Maine Red Claws v Delaware 87ers Photo by Stephen Pellegrino/NBAE via Getty Images

In the past three weeks, the Nets decided to dump the two two-way deals they signed in the summer and replace them with two other players. And there will be no new deals. NBA teams can’t sign any new two-way contracts now that the January 15 deadline for two-way deals has passed.

Out are Jacob Wiley, a 6’8” power forward who proved to be a better athlete than basketball player and Yakuba Ouattara, a 6’4” guard who has been incapacitated with a leg injury. Ouattara was re-signed by Long Island after being waived but to a standard G-League deal. No word on Wiley.

In are Milton Doyle, a 6’4” combo guard out of Loyola Chicago, signed December 18, and James Webb III, a 6’9” (he says 6’10”) stretch-4 who had been playing for the Delaware 87ers before he inked his deal on Monday. (A number of NBA teams did the same just before the deadline.)
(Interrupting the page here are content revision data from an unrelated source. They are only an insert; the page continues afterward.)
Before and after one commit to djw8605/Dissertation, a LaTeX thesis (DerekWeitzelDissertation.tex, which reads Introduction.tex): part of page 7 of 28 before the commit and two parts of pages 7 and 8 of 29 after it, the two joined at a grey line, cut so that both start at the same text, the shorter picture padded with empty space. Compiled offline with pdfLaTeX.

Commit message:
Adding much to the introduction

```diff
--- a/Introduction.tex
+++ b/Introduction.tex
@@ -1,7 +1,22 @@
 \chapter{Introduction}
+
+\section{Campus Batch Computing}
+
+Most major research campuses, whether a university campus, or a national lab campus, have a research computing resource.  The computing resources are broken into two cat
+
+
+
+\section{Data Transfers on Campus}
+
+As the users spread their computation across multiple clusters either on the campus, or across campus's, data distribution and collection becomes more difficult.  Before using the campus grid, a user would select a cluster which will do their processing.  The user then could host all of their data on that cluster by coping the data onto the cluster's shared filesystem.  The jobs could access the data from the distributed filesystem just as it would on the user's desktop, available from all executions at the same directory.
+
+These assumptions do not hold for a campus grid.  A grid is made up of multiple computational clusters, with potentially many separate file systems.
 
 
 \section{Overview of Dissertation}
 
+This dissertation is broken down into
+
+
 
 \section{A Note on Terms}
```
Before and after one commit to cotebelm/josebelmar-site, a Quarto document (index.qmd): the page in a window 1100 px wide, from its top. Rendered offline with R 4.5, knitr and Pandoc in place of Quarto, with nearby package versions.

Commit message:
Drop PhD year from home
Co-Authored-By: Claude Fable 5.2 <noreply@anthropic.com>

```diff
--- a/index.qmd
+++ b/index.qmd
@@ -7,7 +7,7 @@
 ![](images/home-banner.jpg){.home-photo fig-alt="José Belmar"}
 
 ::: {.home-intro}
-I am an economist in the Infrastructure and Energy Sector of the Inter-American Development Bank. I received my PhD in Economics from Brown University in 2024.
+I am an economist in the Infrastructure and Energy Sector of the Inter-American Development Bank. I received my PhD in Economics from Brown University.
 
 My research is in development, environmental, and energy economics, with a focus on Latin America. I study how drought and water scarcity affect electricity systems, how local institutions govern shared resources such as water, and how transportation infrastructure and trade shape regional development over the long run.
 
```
So far, so good.

Doyle, 24, has more than proven his worth. He’s averaging 21.7 points for the Long Island Nets along with 5.4 rebounds and 3.9 assists while shooting 35.6 percent from deep. He also had a near triple double...
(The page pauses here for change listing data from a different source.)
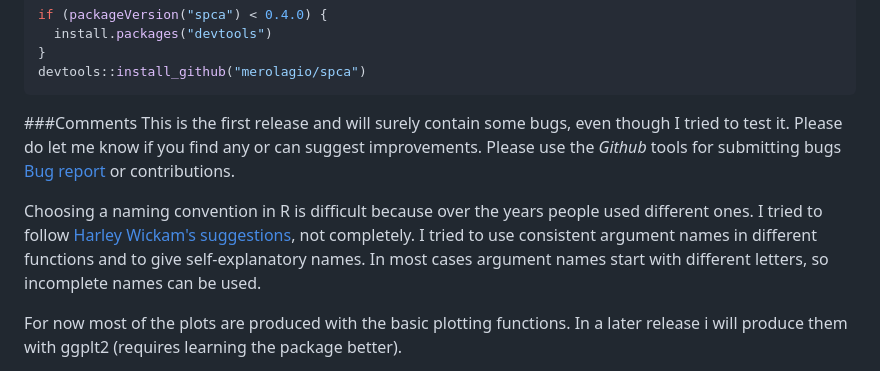
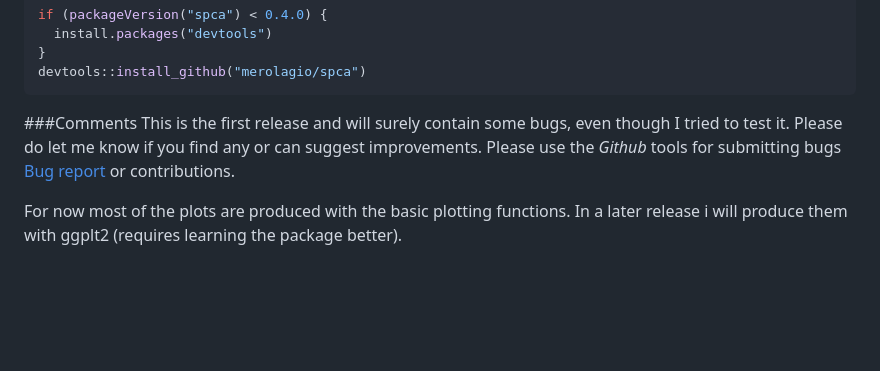
Before and after one commit to merolagio/spca, a Markdown page: README.md, the part around the change printed below. GitHub-like rendering; blank space fills up the shorter version.

```diff
--- a/README.md
+++ b/README.md
@@ -200,8 +200,6 @@ devtools::install_github("merolagio/spca")
 ###Comments
 This is the first release and will surely contain some bugs, even though I tried to test it. Please do let me know if you find any or can suggest improvements. Please use the *Github* tools for submitting bugs [Bug report](https://github.com/merolagio/spca/issues/new ) or contributions.
 
-Choosing a naming convention in R is difficult because over the years people used different ones. I tried to follow [Harley Wickam's suggestions](http://r-pkgs.had.co.nz/style.html), not completely. I tried to use consistent argument names in different functions and to give self-explanatory names. In most cases argument names start with different letters, so incomplete names can be used.
-
 For now most of the plots are produced with the basic plotting functions. In a later release i will produce them with ggplt2 (requires learning the package better).
 
 The code is implemented in R, so it will not work for large datasets.
```
Also changed, not shown: other parts of README.md (+2 -2 lines), README_files/example-1.png (added), README_files/example-2.png (added), 2 other files.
Doyle played six games for Brooklyn, averaging three points in 10 minutes. He’s been active for several more. Next season? He’d have to be a candidate for a vets minimum deal.

Ouattara on the other hand played only one game for Long Island before getting hurt.

Webb, also 24, has been in the G-League for two seasons after four years at Boise State. Undrafted in 2016, he played for the Sixers in summer league then was among the last players cut after training camp. He signed with Delaware where he had a solid season before a season-ending ankle injury. He averaged almost a double-double 13.`1 points and 9.3 rebounds, shooting 35.9 percent from three. He even had a 40-point game.

This year, prior to being signed by Brooklyn, Webb put up similar numbers in Delaware, 11.6 and 6.7, while shooting 36.6 beyond arc. No 40 point games this time. In his three games with Long Island, he’s at 14.0/6.3. His 5-of-10 3-point shooting night Saturday was his best so far. He’s had the green light since he arrived, but in the two games before Saturday, he had shot only 5-of-21.

Webb is more of a work-in-progress than Doyle but he has the distinct advantage of playing a position where the Nets are weakest. Webb’s big issue is strength (and inconsistency.) Brooklyn is hoping he can be the next G-League success for their scouting and coaching staffs, following the model of Sean Kilpatrick, Joe Harris, Spencer Dinwiddie, Quincy Acy and Doyle.

Still, Webb is already further along than Wiley, who averaged 7.6/3.6 in Long Island and less than a point in five games with Brooklyn.

In his interview with WFAN last weekend, Sean Marks was asked about the Nets lack of picks and how that impacts his ability to rebuild. Marks talked about he used cap space but added that there are other ways to improve, starting with development.

“We’re pretty happy with the guys we got,” said the GM. “We’re encouraged to see their development and the coaches have done a really nice job with those guys.”

So, once again, we shall se.